Subduction systems such as the Tonga Arc/Lau Back Arc Basins host multiple volcanic environments. The two most common ones are subduction zone volcanoes at the arc and spreading center volcanoes in the back arc (see Submarine Volcanoes of the NE Lau for more information). The first two dive sites of the Submarine Ring of Fire 2012 Northeast Lau Basin Expedition occurred in interesting volcanic environments at the convergence of these two settings, producing volcanoes that are expected to be hybrids of the two.
Where are these hybrid volcanoes found? Near the tips of backarc spreading ridges that have propagated (cracked) through the crust to a point where they nearly intersect the arc. These sites are found at the southern tips of two different Lau back-arc spreading centers, at Vai Lili, near the southern tip of the Valu Fa ridge for Dive Q322 (September 11th dive site) and at an unnamed volcanic cone near the southern terminus of the Fonualei Rift (pronounced fo-nu-ah-lay) for Dive Q323, where we dove today.
The main objectives of these dives were a bit different; however both of them examined warm or hot volcanic springs and the organisms living, and the remnants of those who had once lived, around them. It turns out that volcanism at the arc is formed from something called flux melting, where water released from the subducting plate causes melting in the mantle of the over-riding plate. By contrast, spreading center magmas are formed by decompression of rising mantle in response to stretching of the shallow lithosphere. These two very different processes result in quite different magma chemistry, which in turn imparts its particular flavor to the hydrothermal activity. Hybrid zone volcanoes should erupt magmas that are mixtures of the two. It will be fascinating to learn if the rocks, fluids and life at these hybrid volcanoes do in fact sit at the compositional intersection of these two different volcanic domains.

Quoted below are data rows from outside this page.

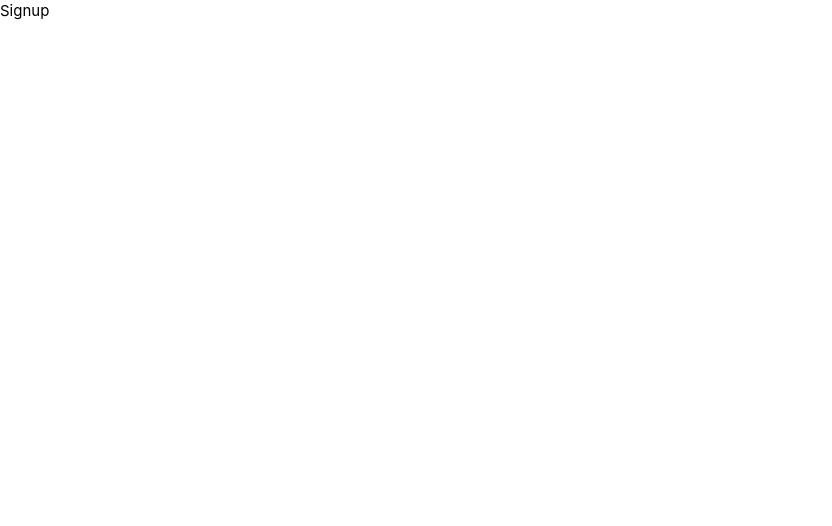
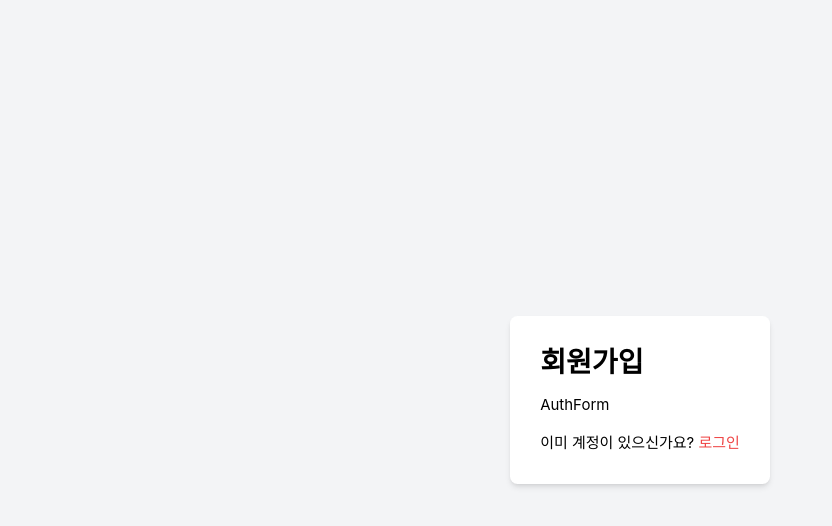
Before and after one commit to mbdyjk/Sparta_MbtiTest, a React (Vite) app in the folder mbtitest/: page /signup in a window 1280 px wide. Shown: the top 526 px of the page, without its empty margins (0-832 px from the left). Built offline with nearby package versions, Linux system fonts and the light colour scheme.

Commit message:
design: Signup 초기 화면 구성

```diff
--- a/mbtitest/src/pages/Signup.jsx
+++ b/mbtitest/src/pages/Signup.jsx
@@ -1,7 +1,25 @@
-import React from "react";
+import AuthForm from "../components/AuthForm";
+import NavLink from "../components/common/NavLink";
 
 const Signup = () => {
-  return <div>Signup</div>;
+  const handleSignup = async () => {};
+
+  return (
+    <div className="flex justify-center items-center min-h-screen bg-gray-100">
+      <div className="bg-white p-8 shadow-md rounded-lg w-100">
+        <h1 className="text-3xl font-bold mb-4">회원가입</h1>
+        <AuthForm mode="register" onSubmit={handleSignup} />
+        <div className="mt-4 text-center">
+          <p>
+            이미 계정이 있으신가요?{" "}
+            <NavLink to="/login" className="text-red-500">
+              로그인
+            </NavLink>
+          </p>
+        </div>
+      </div>
+    </div>
+  );
 };
 
 export default Signup;
```
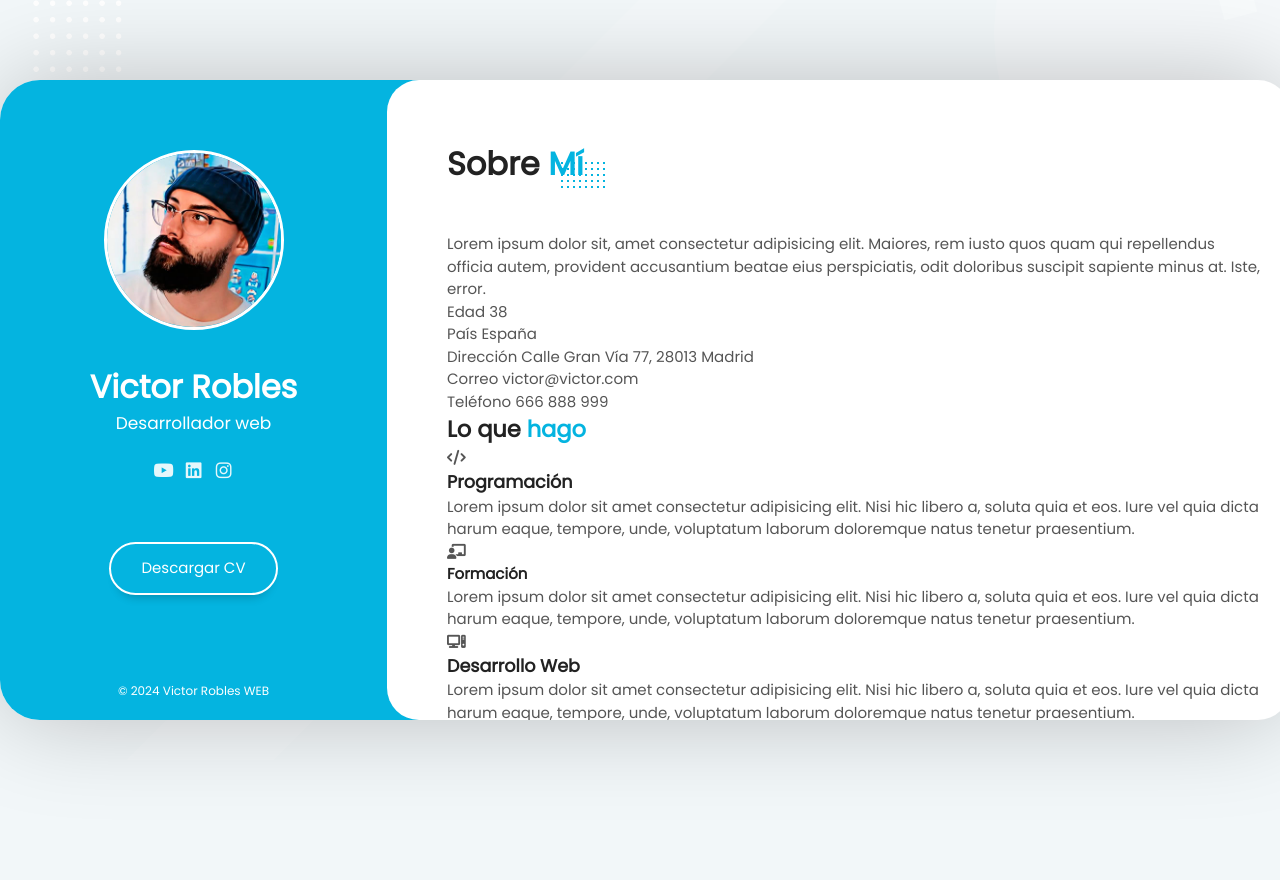
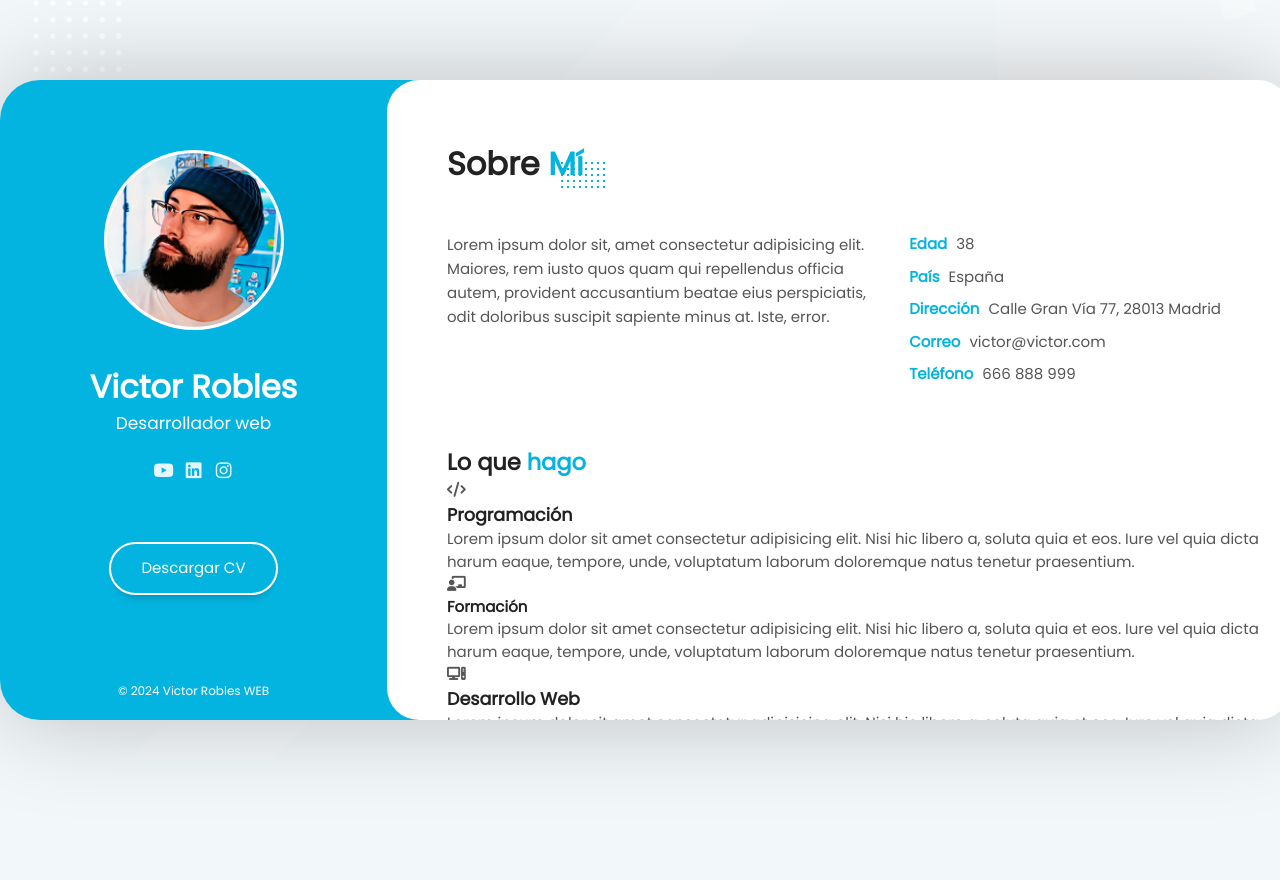
Before and after one commit to roraima1986/portfolio-design.github.io, a plain HTML site: page sobre-mi.html in a window 1280 px wide. Shown: the top 880 px of the page. Drawn offline with Linux system fonts and the light colour scheme.

Commit message:
css informacion personal

```diff
--- a/assets/css/styles.css
+++ b/assets/css/styles.css
@@ -289,3 +289,36 @@ body {
 .title__color {
     color: var(--color-secondary);
 }
+
+/* ABOUT - INFORMACION PERSONAL */
+
+.about__personal-info {
+    display: flex;
+    flex-direction: row;
+    width: 100%;
+    margin-bottom: 5rem;
+}
+
+.personal-info__bio {
+    flex-basis: 55%;
+}
+
+.personal-info__description {
+    font-size: 1.5rem;
+    line-height: 2.4rem;
+}
+
+.personal-info__data {
+    flex-basis: 45%;
+    padding: 0 1.5rem;
+}
+
+.personal-info__option {
+    margin-bottom: 1rem;
+}
+
+.personal-info__title {
+    margin-right: 0.5rem;
+    color: var(--color-secondary);
+    font-weight: 600;
+}
```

Shortly after arriving on the seafloor at a depth of 975 meters this morning, the cameras mounted on MARUM’s Quest 4000 revealed small lava towers approximately 5-10 m in height with steep walls rising from the seafloor at Fonualei Rift. Some pillow lava was observed at their bases along with large areas of diffuse clear fluid flow and areas covered with iron oxide bacterial mats. A few shrimp, crinoids, crabs, sponges, soft corals, and small fish were also seen, along with some shell fragments and a few anemones. Several rock samples were collected at the site.
Nearby, a second site revealed large expanses of dead mussel shells (the majority with valves closed) and gastropods shells. Almost all the shells were black because they were coated with manganese from previous hydrothermal venting. In most places, that venting had ceased, leaving these vast areas of dead shells. On the ridge tops, however, we found active chimneys with vent organisms living on them or nearby. Temperature at the chimneys measured 50°C. Eel pouts swam in an out of the field of view. A few of the scientists stated that they had not previously seen such a large expanse of bivalve shells at a vent site. Several bivalves were collected, along with what appeared to be a brachyuran crab. A scientist in the ROV van remarked, “We never know what we are going to find out here…this was certainly a surprise!“
As we continued to explore the area, the Quest 4000 came upon a large area of white bacterial mats, overlaying mixed lavas and sediment and occasional pillow lava formations. Shimmering water was also observed in a few places, and generally, the water appeared to be murky. As the Quest 4000 continued to explore the site, a most spectacular vent field came into view with large chimneys reaching 35-40 m in height in proximity to each other at a depth of 1,555 m. Some were emitting smokey-looking hydrothermal fluids, the temperature of one measuring 254°C. Snails, crinoids, brachyuran crabs, scale worms, shrimp, spiny gastropods, and limpets were found along the chimneys in the areas of active venting. Shrimp, sediment, bacterial mats, and a water sample were collected. The site was named Loloa Kakai, which means “tall people“ in Tongan, evocative of the thin, tall chimneys situated close to each other that were discovered that this site. The dive concluded at 1,592 m.
These hydrothermal emissions from the seafloor and associated mineral deposits will eventually die out at this site. Until that time, the small clusters of organisms seen at Fonualei Rift cling to life as they cluster near the last warm water seeping to the surface from the interior of the Earth itself. What we have seen today is evidence of how very dependent vent organisms are on the volcanic cycles taking place well below the surface of the ocean.